The performers at the Kate McGarrigle tribute held at New York’s Town Hall last night were a family in more ways than one. The late Montreal singer-songwriter’s literal relatives were there, of course – her sister Anna McGarrigle, her children Rufus and Martha Wainwright, and assorted nephews, nieces and in-laws. But there was also a heavy contingent of artists she mentored, collaborated with or otherwise inspired before her too-soon death at age 63 last January – people like Emmylou Harris, Norah Jones, Antony Hegarty, Teddy Thompson, Justin Vivian Bond, Krystle Warren, the novelist Michael Ondaatje and even Jimmy Fallon. Bond seemed to speak for almost everyone on stage when describing McGarrigle as “like a mother to me.”

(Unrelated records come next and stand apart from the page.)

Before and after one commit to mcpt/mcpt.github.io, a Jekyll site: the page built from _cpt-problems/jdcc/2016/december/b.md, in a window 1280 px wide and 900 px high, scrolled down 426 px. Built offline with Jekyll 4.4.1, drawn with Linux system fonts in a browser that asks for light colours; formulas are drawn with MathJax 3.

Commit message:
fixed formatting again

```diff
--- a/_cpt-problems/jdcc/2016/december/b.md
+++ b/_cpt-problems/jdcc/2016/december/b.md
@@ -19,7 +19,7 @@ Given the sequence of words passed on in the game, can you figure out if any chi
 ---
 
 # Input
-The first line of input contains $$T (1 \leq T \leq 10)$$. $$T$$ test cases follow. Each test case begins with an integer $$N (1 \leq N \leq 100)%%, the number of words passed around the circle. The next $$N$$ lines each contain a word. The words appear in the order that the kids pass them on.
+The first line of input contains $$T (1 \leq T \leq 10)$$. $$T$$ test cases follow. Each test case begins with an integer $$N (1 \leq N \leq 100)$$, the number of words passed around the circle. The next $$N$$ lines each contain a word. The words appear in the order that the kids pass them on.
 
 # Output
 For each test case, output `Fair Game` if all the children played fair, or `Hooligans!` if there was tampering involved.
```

Although the three-hour concert was billed as “A Celebration of Kate McGarrigle,” the prevailing mood was naturally somber. McGarrigle wrote and sang heartrendingly personal songs throughout most of her life; hearing them now that she’s gone was emotional, to say the least. Performers and audience members alike could be seen tearing up during highlights like “I Eat Dinner (When The Hunger’s Gone)” (a sweet duet between Harris and Thompson), “Go Leave” (a deeply felt rendition by Hegarty), “(Talk to Me Of) Mendocino” (sung by both Wainwright siblings with Jones), “Tell My Sister” (a wonderfully torchy performance by Martha Wainwright) and most of all “Proserpina” – the last song Kate McGarrigle wrote before her death, a sad, lovely, honest tune that brought nearly everyone back on stage to close the night’s first set.
But the show also made room for the warmth, humor and life that are equally characteristic of her work. There were bittersweet smiles to be seen during “First Born” (wryly crooned by the Wainwright siblings) and “Work Song” (enthusiastically interpreted by Bond). And Fallon drew unexpected laughs with a short stand-up bit, comparing the McGarrigle-Wainwright clan to “a very talented Brady Bunch” or perhaps the Von Trapps.
The tears inevitably returned when, toward the end of the evening, Anna McGarrigle led the rest of the family on “Kitty Come Home” – originally written after the breakup of her sister’s marriage, now taking on a newly mournful meaning. The show drew to a close a few minutes later with a group singalong of the folk standard “Dink’s Song,” whose refrain of “Fare thee well” felt especially sorrowful.
“A Celebration of Kate McGarrigle” will return to Town Hall for a second sold-out performance tonight; all profits from both performances will benefit the Kate McGarrigle Sarcoma Research Fund. Those lucky enough to have tickets are in for an extraordinarily moving night of music.